How we reconcile reality TV stars' alleged moral transgressions

25 January 2022

Dr Charlie Crimston from UQ's School of Psychology featured in an ABC article discussing how people feel 'betrayed' by reality TV stars when they are accused of moral transgressions.

The article talks about Netflix docuseries Cheer and the fallout of former Navarro cheerleader Jerry Harris, which forces co-stars and viewers alike to wrestle with the complex moral dilemma of how we should react when someone we admired is charged with a heinous crime. 
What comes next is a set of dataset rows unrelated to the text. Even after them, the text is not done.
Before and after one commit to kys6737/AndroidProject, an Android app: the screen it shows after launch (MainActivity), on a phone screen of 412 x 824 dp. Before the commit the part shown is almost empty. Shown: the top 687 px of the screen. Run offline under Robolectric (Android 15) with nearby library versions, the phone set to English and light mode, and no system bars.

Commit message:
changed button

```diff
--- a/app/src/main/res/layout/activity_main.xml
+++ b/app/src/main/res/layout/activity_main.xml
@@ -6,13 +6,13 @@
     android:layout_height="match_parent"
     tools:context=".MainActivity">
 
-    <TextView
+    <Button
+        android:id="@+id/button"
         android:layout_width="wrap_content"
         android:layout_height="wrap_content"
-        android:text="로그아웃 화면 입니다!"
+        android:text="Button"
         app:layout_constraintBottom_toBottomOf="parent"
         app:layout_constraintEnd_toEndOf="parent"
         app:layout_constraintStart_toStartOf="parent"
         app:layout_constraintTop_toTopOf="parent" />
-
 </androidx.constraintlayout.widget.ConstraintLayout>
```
It's often easy to put scepticism aside when we're immersed in a character's backstory or rooting for them to succeed, and according to Dr Crimston that's why a reality TV star's alleged transgression can hit us hard.

"It's more emotionally impactful when there's that sense that we've been betrayed," Dr Crimston says.
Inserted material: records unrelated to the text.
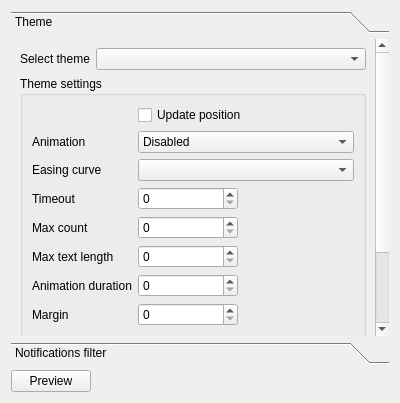
This is src/qmlsettingswidget.ui in Illegion/qutim-plugin-qml as Qt 5 draws it before an edit. The edited form follows.
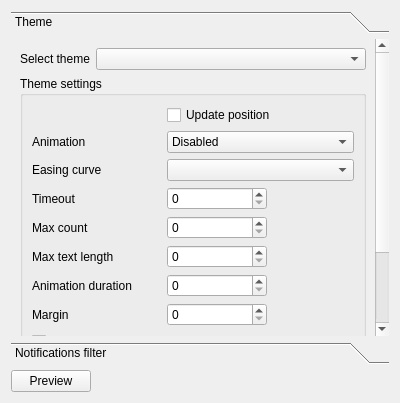
This is the edited form.

```diff
--- a/src/qmlsettingswidget.ui
+++ b/src/qmlsettingswidget.ui
@@ -23,9 +23,9 @@
       <property name="geometry">
        <rect>
         <x>0</x>
-        <y>-108</y>
+        <y>-82</y>
         <width>367</width>
-        <height>404</height>
+        <height>378</height>
        </rect>
       </property>
       <attribute name="label">
@@ -227,6 +227,16 @@
             </property>
            </widget>
           </item>
+          <item row="8" column="0">
+           <widget class="QCheckBox" name="ignoreSettingsJsonCheckBox">
+            <property name="toolTip">
+             <string>Useful for linux systems. This option disable Aero styles in popups and enable simple transparency</string>
+            </property>
+            <property name="text">
+             <string>Ignore settings.json</string>
+            </property>
+           </widget>
+          </item>
          </layout>
         </widget>
        </item>
@@ -253,16 +263,6 @@
          </layout>
         </widget>
        </item>
-       <item>
-        <widget class="QCheckBox" name="ignoreSettingsJsonCheckBox">
-         <property name="toolTip">
-          <string>Useful for linux systems. This option disable Aero styles in popups and enable simple transparency</string>
-         </property>
-         <property name="text">
-          <string>Ignore settings.json</string>
-         </property>
-        </widget>
-       </item>
       </layout>
      </widget>
      <widget class="QWidget" name="page_2">
```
"We felt we've really gotten to know someone.

"I mean, maybe that's the question: can you ever really know someone?"

Dr Crimston says our connection to the alleged perpetrator — and the intensity of the alleged crime — affects how we respond.
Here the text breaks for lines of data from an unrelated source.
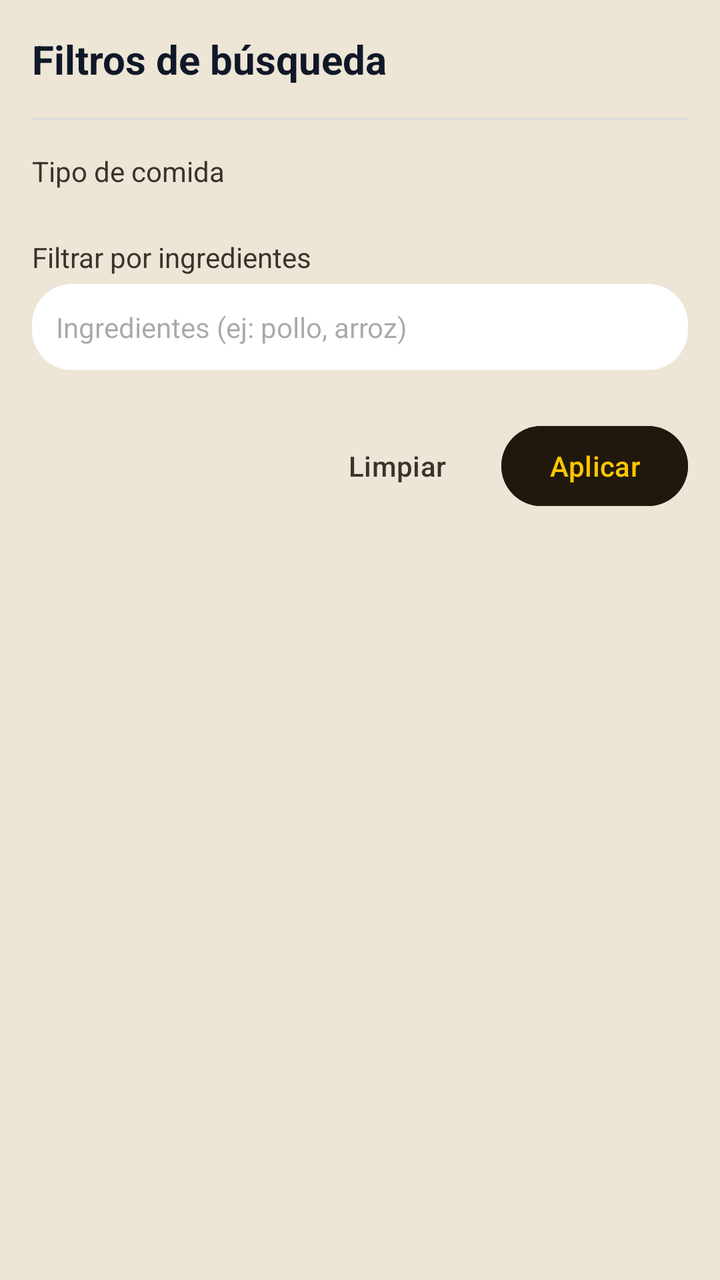
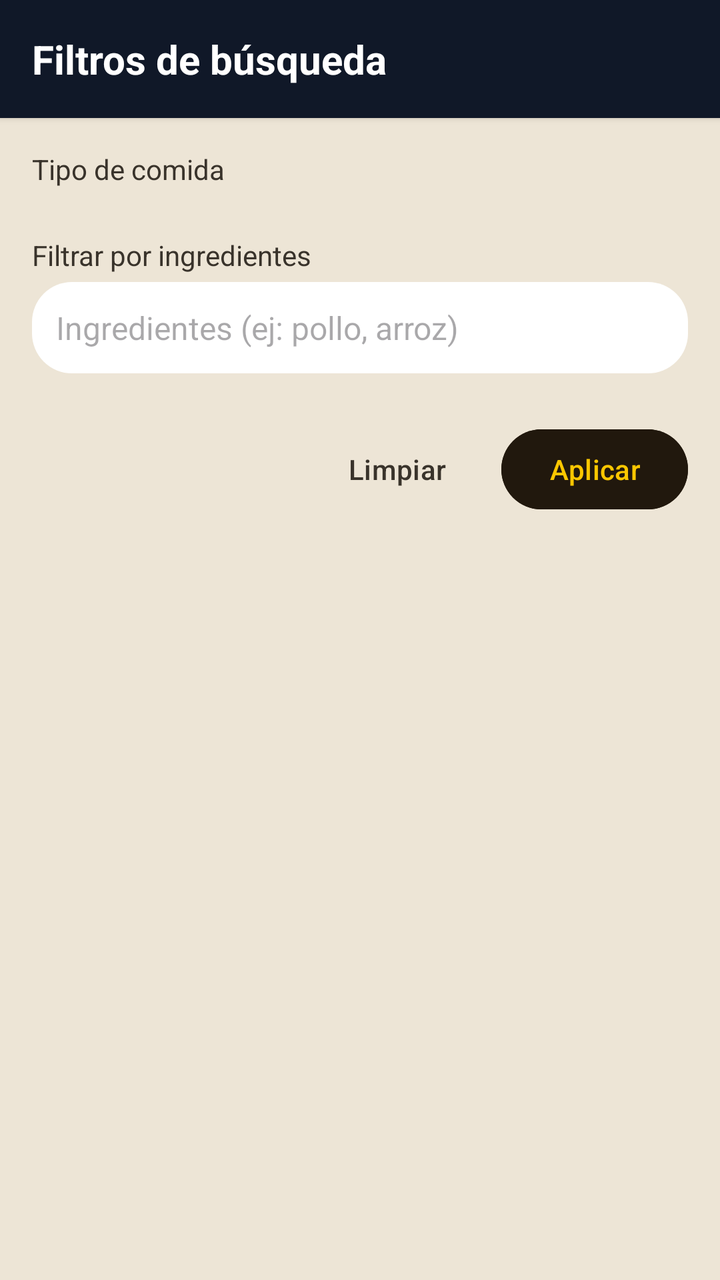

An Android layout rendered at two revisions. The XML below is the earlier revision; the diff shows what the commit changed to produce the second picture.
<!-- AndroidManifest.xml: application theme Theme.RefriMancia -->
<!-- res/layout/popup_filtros.xml -->
<?xml version="1.0" encoding="utf-8"?>
<LinearLayout
    xmlns:android="http://schemas.android.com/apk/res/android"
    xmlns:app="http://schemas.android.com/apk/res-auto"
    android:layout_width="match_parent"
    android:layout_height="wrap_content"
    android:orientation="vertical"
    android:background="@color/beige"
    android:padding="16dp">

    
    <TextView
        android:id="@+id/tv_filtros_titulo"
        android:layout_width="match_parent"
        android:layout_height="wrap_content"
        android:text="@string/filters_title"
        android:textSize="20sp"
        android:textStyle="bold"
        android:textColor="@color/azul_oscuro"
        android:paddingBottom="16dp" />

    
    <View
        android:layout_width="match_parent"
        android:layout_height="1dp"
        android:background="#DDDDDD"
        android:layout_marginBottom="16dp" />

    
    <TextView
        android:layout_width="match_parent"
        android:layout_height="wrap_content"
        android:text="@string/filter_meal_type_label"
        android:textSize="14sp"
        android:textColor="@color/gris_marron"
        android:layout_marginBottom="8dp" />

    <ScrollView
        android:layout_width="match_parent"
        android:layout_height="wrap_content"
        android:layout_marginBottom="16dp">

        <LinearLayout
            android:id="@+id/ll_tipos_comida"
            android:layout_width="match_parent"
            android:layout_height="wrap_content"
            android:orientation="vertical"
            android:paddingStart="4dp" />

    </ScrollView>

    
    <TextView
        android:layout_width="match_parent"
        android:layout_height="wrap_content"
        android:text="@string/filter_ingredients_label"
        android:textSize="14sp"
        android:textColor="@color/gris_marron"
        android:layout_marginBottom="4dp" />

    <EditText
        android:id="@+id/et_ingredientes_filtro"
        android:layout_width="match_parent"
        android:layout_height="wrap_content"
        android:hint="@string/filter_ingredients_hint"
        android:background="@drawable/bg_input"
        android:padding="12dp"
        android:textSize="14sp"
        android:inputType="text"
        android:layout_marginBottom="24dp" />

    
    <LinearLayout
        android:layout_width="match_parent"
        android:layout_height="wrap_content"
        android:orientation="horizontal"
        android:gravity="end">

        <Button
            android:id="@+id/btn_limpiar_filtros"
            android:layout_width="wrap_content"
            android:layout_height="wrap_content"
            android:text="@string/clear_filters"
            style="?attr/borderlessButtonStyle"
            android:textColor="@color/gris_marron"
            android:layout_marginEnd="8dp" />

        <Button
                android:id="@+id/btn_aplicar_filtros"
                android:layout_width="wrap_content"
                android:layout_height="wrap_content"
                android:text="@string/apply_filters"
                style="?attr/materialButtonStyle"
                android:backgroundTint="@color/marron_oscuro"
                android:textColor="@color/amarillo"
                android:textSize="14sp" />

    </LinearLayout>

</LinearLayout>
<!-- resources referenced by this layout -->
<resources>
  <color name="amarillo">#fdc700</color>
  <color name="azul_oscuro">#101828</color>
  <color name="beige">#ede5d6</color>
  <color name="gris_marron">#39332b</color>
  <color name="marron_oscuro">#21180d</color>
  <!-- drawable bg_input (drawable) -->
  <shape xmlns:android="http://schemas.android.com/apk/res/android">
      <solid android:color="#FFFFFF"/> 
      <corners android:radius="20dp"/>
  </shape>
  <string name="apply_filters">Aplicar</string>
  <string name="clear_filters">Limpiar</string>
  <string name="filter_ingredients_hint">Ingredientes (ej: pollo, arroz)</string>
  <string name="filter_ingredients_label">Filtrar por ingredientes</string>
  <string name="filter_meal_type_label">Tipo de comida</string>
  <string name="filters_title">Filtros de búsqueda</string>
  <style name="Theme.RefriMancia" parent="Base.Theme.RefriMancia" />
  <style name="Base.Theme.RefriMancia" parent="Theme.Material3.DayNight.NoActionBar">
          <item name="colorPrimary">@color/marron_oscuro</item>
          <item name="colorSecondary">@color/amarillo</item>
          
          <item name="android:statusBarColor">@color/marron_oscuro</item>
          <item name="android:windowLightStatusBar">false</item>
      </style>
</resources>

<!-- the commit's change to res/layout/popup_filtros.xml (unified diff, before → after) -->
@@ -5,8 +5,7 @@
     android:layout_width="match_parent"
     android:layout_height="wrap_content"
     android:orientation="vertical"
-    android:background="@color/beige"
-    android:padding="16dp">
+    android:background="@color/beige">
 
     
     <TextView
@@ -16,76 +15,81 @@
         android:text="@string/filters_title"
         android:textSize="20sp"
         android:textStyle="bold"
-        android:textColor="@color/azul_oscuro"
-        android:paddingBottom="16dp" />
-
-    
-    <View
-        android:layout_width="match_parent"
-        android:layout_height="1dp"
-        android:background="#DDDDDD"
-        android:layout_marginBottom="16dp" />
-
-    
-    <TextView
-        android:layout_width="match_parent"
-        android:layout_height="wrap_content"
-        android:text="@string/filter_meal_type_label"
-        android:textSize="14sp"
-        android:textColor="@color/gris_marron"
-        android:layout_marginBottom="8dp" />
-
-    <ScrollView
-        android:layout_width="match_parent"
-        android:layout_height="wrap_content"
-        android:layout_marginBottom="16dp">
-
-        <LinearLayout
-            android:id="@+id/ll_tipos_comida"
-            android:layout_width="match_parent"
-            android:layout_height="wrap_content"
-            android:orientation="vertical"
-            android:paddingStart="4dp" />
-
-    </ScrollView>
-
-    
-    <TextView
-        android:layout_width="match_parent"
-        android:layout_height="wrap_content"
-        android:text="@string/filter_ingredients_label"
-        android:textSize="14sp"
-        android:textColor="@color/gris_marron"
-        android:layout_marginBottom="4dp" />
-
-    <EditText
-        android:id="@+id/et_ingredientes_filtro"
-        android:layout_width="match_parent"
-        android:layout_height="wrap_content"
-        android:hint="@string/filter_ingredients_hint"
-        android:background="@drawable/bg_input"
-        android:padding="12dp"
-        android:textSize="14sp"
-        android:inputType="text"
-        android:layout_marginBottom="24dp" />
+        android:textColor="@android:color/white"
+        android:background="@color/azul_oscuro"
+        android:padding="16dp"
+        android:elevation="2dp" />
 
     
     <LinearLayout
         android:layout_width="match_parent"
         android:layout_height="wrap_content"
-        android:orientation="horizontal"
-        android:gravity="end">
+        android:orientation="vertical"
+        android:padding="16dp">
 
-        <Button
-            android:id="@+id/btn_limpiar_filtros"
-            android:layout_width="wrap_content"
+        
+
+        
+        <TextView
+            android:layout_width="match_parent"
             android:layout_height="wrap_content"
-            android:text="@string/clear_filters"
-            style="?attr/borderlessButtonStyle"
+            android:text="@string/filter_meal_type_label"
+            android:textSize="14sp"
             android:textColor="@color/gris_marron"
-            android:layout_marginEnd="8dp" />
+            android:layout_marginBottom="8dp" />
 
-        <Button
+        <ScrollView
+            android:layout_width="match_parent"
+            android:layout_height="wrap_content"
+            android:layout_marginBottom="16dp">
+
+            <LinearLayout
+                android:id="@+id/ll_tipos_comida"
+                android:layout_width="match_parent"
+                android:layout_height="wrap_content"
+                android:orientation="vertical"
+                android:paddingStart="4dp" />
+
+        </ScrollView>
+
+        
+        <TextView
+            android:layout_width="match_parent"
+            android:layout_height="wrap_content"
+            android:text="@string/filter_ingredients_label"
+            android:textSize="14sp"
+            android:textColor="@color/gris_marron"
+            android:layout_marginBottom="4dp" />
+
+        <EditText
+                android:id="@+id/et_ingredientes_filtro"
+                android:layout_width="match_parent"
+                android:layout_height="wrap_content"
+                android:hint="@string/filter_ingredients_hint"
+                android:background="@drawable/bg_input"
+                android:padding="12dp"
+                android:textSize="16sp"
+                android:textColor="@android:color/black"
+                android:inputType="text"
+                android:layout_marginBottom="24dp" />
+
+        
+        <LinearLayout
+            android:layout_width="match_parent"
+            android:layout_height="wrap_content"
+            android:orientation="horizontal"
+            android:gravity="end">
+
+            <Button
+                android:id="@+id/btn_limpiar_filtros"
+                android:layout_width="wrap_content"
+                android:layout_height="wrap_content"
+                android:text="@string/clear_filters"
+                style="?attr/borderlessButtonStyle"
+                android:textColor="@color/gris_marron"
+                android:layout_marginEnd="8dp" />
+
+            <Button
                 android:id="@+id/btn_aplicar_filtros"
                 android:layout_width="wrap_content"
                 android:layout_height="wrap_content"
@@ -95,6 +99,8 @@
                 android:textColor="@color/amarillo"
                 android:textSize="14sp" />
 
+        </LinearLayout>
+
     </LinearLayout>
 
 </LinearLayout>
"In this particular case [of Jerry Harris], there's a really strong sense of anger associated with the alleged immoral acts," she says.

Dr Crimston adds that in situations like this, feelings of "disgust" will outweigh any fondness we previously felt.

Read the article